In Medicare Part D, beneficiaries choose the prescription drug plan that best meets their needs, and plans have to improve quality and lower costs to attract beneficiaries. This competitive dynamic sets up clear incentives that drive towards value. CMS has taken steps to modernize the Part D program by providing beneficiaries the opportunity to choose among plans with greater negotiating tools that have been developed in the private market and by providing patients with more transparency on drug prices. Improvements to the Medicare Part D program that CMS has made to date include:

  • Beginning in 2021, providing more information on out-of-pocket costs for prescription drugs to beneficiaries by requiring Part D plans to provide a real time benefit tool to clinicians with information that they can discuss with patients on out-of-pocket drug costs at the time a prescription is written
  • Implementing Part D legislation signed by President Trump to prohibit “gag clauses,” which keep pharmacists from telling patients about lower-cost ways to obtain prescription drugs
  • Beginning in 2021, requiring the Explanation of Benefits document that Part D beneficiaries receive each month to include information on drug price increases and lower-cost therapeutic alternatives
  • Providing beneficiaries with more drug choices and empowering beneficiaries to select a plan that meets their needs by allowing plans to cover different prescription drugs for different indications, an approach used in the private sector
  • Reducing the maximum amount that low-income beneficiaries pay for certain innovative medicines known as “biosimilars,” which will lower the out-of-pocket cost of these innovative medicines for these beneficiaries
  • Empowering Medicare Advantage to negotiate lower costs for physician-administered prescription drugs for seniors for the first time, as well allowing Part D plans to substitute certain generic drugs on plan formularies more quickly during the year, so beneficiaries immediately have access to the generic, which typically has lower cost sharing than the brand
  • Increasing competition among plans by removing the requirement that certain Part D plans have to “meaningfully differ” from each other, making more plan options available for beneficiaries

For More Information:

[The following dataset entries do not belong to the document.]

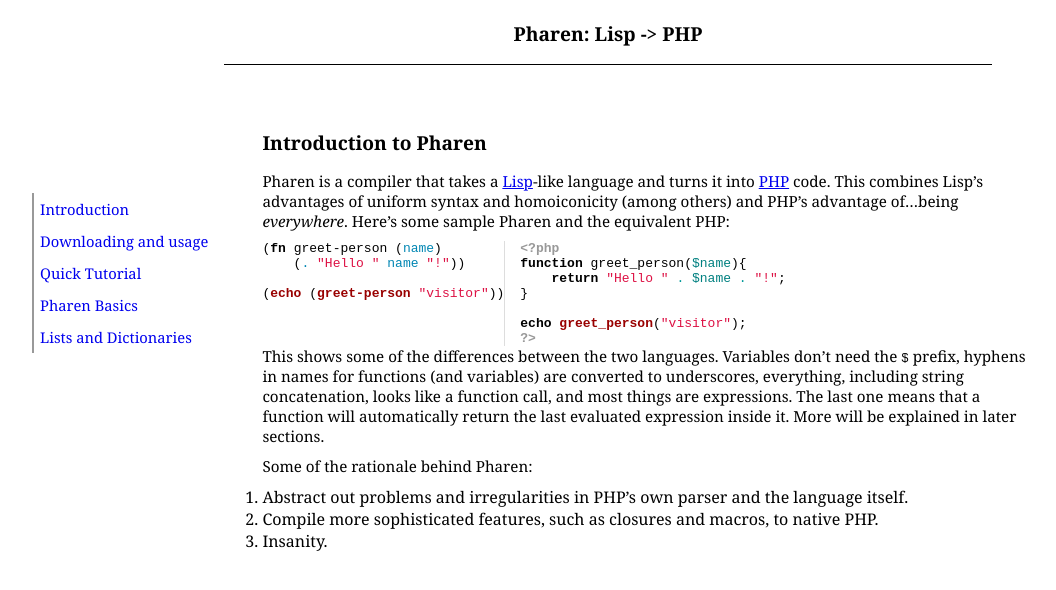
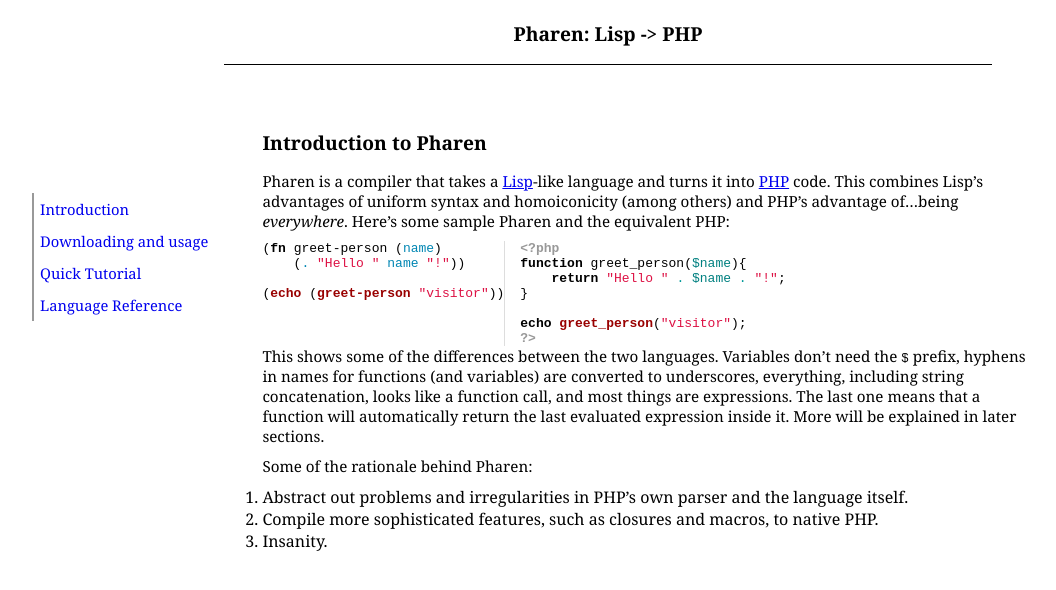
Before and after one commit to Scriptor/pharen, a Jekyll site: the page built from index.markdown, in a window 1280 px wide. Shown: the top 590 px of the page, without its empty margins (32-1088 px from the left). Built offline with Jekyll 4.4.1, drawn with Linux system fonts in a browser that asks for light colours.

Commit message:
Re-add link to reference page.

```diff
--- a/_layouts/default.html
+++ b/_layouts/default.html
@@ -15,8 +15,7 @@
 			<li><a href='index.html'>Introduction</a></li>
 			<li><a href='download.html'>Downloading and usage</a></li>
             <li><a href='tutorial.html'>Quick Tutorial</a></li>
-			<li><a href='basics.html'>Pharen Basics</a></li>
-			<li><a href='lists.html'>Lists and Dictionaries</a></li>
+			<li><a href='reference.html'>Language Reference</a></li>
 		</ul>
 	</div>
 
```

  • Part D Senior Savings Model webpage
  • Ratebooks & Supporting Data webpage: View the 2021 Part D base beneficiary premium, the Part D national average monthly bid amount, the Part D regional low-income premium subsidy amounts, the de minimis amount, the Medicare Advantage employer group waiver plan regional payment rates, and the Medicare Advantage regional PPO benchmarks